--- Dataset records ---
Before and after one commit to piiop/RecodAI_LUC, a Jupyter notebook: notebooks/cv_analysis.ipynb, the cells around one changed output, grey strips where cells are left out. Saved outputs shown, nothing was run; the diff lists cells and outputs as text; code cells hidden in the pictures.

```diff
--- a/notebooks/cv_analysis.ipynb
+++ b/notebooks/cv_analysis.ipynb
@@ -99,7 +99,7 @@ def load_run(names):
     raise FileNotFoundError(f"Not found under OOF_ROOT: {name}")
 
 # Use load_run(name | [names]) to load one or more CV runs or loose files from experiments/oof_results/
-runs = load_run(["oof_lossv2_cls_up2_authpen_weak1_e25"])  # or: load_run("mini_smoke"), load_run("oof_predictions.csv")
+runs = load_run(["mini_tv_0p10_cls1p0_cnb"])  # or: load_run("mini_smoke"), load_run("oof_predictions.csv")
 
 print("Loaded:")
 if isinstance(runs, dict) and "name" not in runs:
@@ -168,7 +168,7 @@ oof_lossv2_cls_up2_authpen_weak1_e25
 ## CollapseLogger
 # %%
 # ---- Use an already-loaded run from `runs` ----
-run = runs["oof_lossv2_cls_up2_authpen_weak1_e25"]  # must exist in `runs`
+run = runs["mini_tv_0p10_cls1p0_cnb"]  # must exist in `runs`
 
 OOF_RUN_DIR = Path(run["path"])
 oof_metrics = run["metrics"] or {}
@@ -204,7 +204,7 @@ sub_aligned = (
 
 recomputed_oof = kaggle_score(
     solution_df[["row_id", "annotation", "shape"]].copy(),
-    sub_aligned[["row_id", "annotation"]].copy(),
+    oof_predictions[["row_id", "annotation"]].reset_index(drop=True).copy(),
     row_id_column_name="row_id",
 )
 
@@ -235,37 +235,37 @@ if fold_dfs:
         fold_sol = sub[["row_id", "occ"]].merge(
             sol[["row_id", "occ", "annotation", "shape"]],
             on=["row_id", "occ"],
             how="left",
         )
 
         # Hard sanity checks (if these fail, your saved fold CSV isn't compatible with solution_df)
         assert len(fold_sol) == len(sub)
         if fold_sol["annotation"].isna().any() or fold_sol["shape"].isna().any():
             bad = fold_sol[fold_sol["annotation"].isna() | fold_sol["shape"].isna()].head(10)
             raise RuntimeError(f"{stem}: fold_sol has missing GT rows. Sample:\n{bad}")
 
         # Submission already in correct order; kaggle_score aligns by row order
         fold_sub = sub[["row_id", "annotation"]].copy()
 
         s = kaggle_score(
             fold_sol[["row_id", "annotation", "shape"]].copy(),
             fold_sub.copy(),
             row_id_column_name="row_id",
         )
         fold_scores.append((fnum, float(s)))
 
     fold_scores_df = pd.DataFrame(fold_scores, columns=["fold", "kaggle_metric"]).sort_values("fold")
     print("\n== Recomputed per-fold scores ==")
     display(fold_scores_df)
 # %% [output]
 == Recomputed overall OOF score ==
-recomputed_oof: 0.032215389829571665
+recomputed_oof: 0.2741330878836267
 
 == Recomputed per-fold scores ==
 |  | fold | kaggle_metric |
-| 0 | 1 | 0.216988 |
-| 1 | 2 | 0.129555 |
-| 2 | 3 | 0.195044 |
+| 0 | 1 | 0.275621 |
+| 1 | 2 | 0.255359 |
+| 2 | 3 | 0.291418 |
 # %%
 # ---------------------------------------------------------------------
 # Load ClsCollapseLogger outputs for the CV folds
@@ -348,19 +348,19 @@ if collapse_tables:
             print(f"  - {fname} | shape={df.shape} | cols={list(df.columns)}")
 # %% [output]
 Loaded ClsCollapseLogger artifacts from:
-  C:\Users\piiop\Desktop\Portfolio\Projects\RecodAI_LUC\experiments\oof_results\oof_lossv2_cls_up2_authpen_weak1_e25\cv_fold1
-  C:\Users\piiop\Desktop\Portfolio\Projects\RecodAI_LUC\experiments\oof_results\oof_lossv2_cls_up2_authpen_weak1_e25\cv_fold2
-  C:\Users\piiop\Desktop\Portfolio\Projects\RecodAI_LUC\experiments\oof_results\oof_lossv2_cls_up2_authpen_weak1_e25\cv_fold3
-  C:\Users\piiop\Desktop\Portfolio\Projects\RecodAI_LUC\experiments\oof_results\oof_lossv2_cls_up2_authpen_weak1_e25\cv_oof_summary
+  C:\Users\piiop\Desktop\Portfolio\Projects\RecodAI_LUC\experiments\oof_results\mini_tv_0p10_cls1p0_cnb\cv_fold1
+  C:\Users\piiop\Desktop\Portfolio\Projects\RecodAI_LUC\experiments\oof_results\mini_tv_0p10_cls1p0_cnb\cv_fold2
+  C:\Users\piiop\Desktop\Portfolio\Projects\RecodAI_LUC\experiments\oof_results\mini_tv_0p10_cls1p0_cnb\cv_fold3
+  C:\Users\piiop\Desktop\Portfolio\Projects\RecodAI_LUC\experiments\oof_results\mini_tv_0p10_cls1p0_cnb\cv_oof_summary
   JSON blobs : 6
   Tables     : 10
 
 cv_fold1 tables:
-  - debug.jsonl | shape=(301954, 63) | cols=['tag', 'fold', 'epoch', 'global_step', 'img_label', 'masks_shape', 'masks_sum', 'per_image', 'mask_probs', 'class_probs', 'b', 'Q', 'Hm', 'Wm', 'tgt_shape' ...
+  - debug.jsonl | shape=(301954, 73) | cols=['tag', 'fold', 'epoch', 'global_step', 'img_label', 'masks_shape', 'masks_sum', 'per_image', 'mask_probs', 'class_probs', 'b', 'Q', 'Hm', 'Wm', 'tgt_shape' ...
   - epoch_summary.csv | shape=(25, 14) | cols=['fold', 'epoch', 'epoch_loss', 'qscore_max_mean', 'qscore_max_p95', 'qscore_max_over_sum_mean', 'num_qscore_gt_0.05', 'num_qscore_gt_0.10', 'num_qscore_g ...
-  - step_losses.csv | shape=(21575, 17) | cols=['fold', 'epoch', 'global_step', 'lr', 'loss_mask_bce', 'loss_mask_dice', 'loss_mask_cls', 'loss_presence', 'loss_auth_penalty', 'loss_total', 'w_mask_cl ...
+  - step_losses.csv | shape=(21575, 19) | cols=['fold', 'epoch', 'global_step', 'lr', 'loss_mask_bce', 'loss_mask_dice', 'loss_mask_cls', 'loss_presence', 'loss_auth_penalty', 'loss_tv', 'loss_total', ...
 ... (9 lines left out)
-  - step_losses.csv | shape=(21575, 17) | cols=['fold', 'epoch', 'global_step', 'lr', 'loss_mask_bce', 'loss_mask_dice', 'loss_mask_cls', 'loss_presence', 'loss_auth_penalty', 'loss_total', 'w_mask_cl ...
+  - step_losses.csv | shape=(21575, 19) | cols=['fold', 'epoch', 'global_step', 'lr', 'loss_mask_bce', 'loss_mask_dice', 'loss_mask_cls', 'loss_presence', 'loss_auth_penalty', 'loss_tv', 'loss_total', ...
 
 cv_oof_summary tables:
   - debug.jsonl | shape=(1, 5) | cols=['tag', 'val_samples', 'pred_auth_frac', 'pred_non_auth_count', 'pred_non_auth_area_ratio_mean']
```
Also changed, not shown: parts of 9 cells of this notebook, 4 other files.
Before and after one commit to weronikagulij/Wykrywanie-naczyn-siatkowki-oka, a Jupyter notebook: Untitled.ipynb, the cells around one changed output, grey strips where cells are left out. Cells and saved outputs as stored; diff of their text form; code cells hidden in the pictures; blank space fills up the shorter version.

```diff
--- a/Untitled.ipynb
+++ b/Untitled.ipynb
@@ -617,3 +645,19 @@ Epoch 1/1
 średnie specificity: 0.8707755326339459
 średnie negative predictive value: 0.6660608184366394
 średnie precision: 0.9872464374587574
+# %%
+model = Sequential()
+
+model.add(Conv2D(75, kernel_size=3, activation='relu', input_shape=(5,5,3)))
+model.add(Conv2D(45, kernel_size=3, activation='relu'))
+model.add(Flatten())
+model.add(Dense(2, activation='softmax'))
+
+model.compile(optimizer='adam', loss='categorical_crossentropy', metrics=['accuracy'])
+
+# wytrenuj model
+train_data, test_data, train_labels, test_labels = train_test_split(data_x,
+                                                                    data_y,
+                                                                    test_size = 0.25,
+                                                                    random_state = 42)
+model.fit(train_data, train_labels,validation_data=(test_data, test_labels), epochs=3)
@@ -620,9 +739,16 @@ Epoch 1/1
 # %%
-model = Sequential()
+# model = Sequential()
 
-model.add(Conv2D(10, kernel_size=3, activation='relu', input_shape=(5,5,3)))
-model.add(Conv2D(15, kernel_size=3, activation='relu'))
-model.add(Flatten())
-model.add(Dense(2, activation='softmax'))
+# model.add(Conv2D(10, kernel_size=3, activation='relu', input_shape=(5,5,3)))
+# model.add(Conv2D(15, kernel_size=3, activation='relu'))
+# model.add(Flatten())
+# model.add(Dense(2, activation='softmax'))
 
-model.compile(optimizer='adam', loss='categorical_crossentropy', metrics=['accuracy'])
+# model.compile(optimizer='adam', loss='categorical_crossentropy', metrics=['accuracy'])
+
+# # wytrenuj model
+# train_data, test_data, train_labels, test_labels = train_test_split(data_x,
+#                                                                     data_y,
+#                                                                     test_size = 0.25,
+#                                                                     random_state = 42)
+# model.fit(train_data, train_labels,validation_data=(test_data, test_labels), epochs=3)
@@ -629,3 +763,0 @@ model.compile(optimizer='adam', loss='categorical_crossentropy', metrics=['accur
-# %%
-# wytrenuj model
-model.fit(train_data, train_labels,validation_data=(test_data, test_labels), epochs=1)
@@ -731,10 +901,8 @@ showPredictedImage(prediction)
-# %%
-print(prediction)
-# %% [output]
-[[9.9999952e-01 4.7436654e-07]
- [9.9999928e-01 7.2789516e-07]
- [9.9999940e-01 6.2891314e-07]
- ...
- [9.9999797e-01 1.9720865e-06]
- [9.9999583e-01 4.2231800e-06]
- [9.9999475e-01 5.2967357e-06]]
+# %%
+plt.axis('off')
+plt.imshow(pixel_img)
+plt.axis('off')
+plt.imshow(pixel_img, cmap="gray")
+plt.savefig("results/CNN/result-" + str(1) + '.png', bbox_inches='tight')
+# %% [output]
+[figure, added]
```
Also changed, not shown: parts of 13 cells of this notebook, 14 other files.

--- Prompt ---
Look through the records and copy every line that has the word "experiments".

--- Exercise response ---
 # Use load_run(name | [names]) to load one or more CV runs or loose files from experiments/oof_results/
-  C:\Users\piiop\Desktop\Portfolio\Projects\RecodAI_LUC\experiments\oof_results\oof_lossv2_cls_up2_authpen_weak1_e25\cv_fold1
-  C:\Users\piiop\Desktop\Portfolio\Projects\RecodAI_LUC\experiments\oof_results\oof_lossv2_cls_up2_authpen_weak1_e25\cv_fold2
-  C:\Users\piiop\Desktop\Portfolio\Projects\RecodAI_LUC\experiments\oof_results\oof_lossv2_cls_up2_authpen_weak1_e25\cv_fold3
-  C:\Users\piiop\Desktop\Portfolio\Projects\RecodAI_LUC\experiments\oof_results\oof_lossv2_cls_up2_authpen_weak1_e25\cv_oof_summary
+  C:\Users\piiop\Desktop\Portfolio\Projects\RecodAI_LUC\experiments\oof_results\mini_tv_0p10_cls1p0_cnb\cv_fold1
+  C:\Users\piiop\Desktop\Portfolio\Projects\RecodAI_LUC\experiments\oof_results\mini_tv_0p10_cls1p0_cnb\cv_fold2
+  C:\Users\piiop\Desktop\Portfolio\Projects\RecodAI_LUC\experiments\oof_results\mini_tv_0p10_cls1p0_cnb\cv_fold3
+  C:\Users\piiop\Desktop\Portfolio\Projects\RecodAI_LUC\experiments\oof_results\mini_tv_0p10_cls1p0_cnb\cv_oof_summary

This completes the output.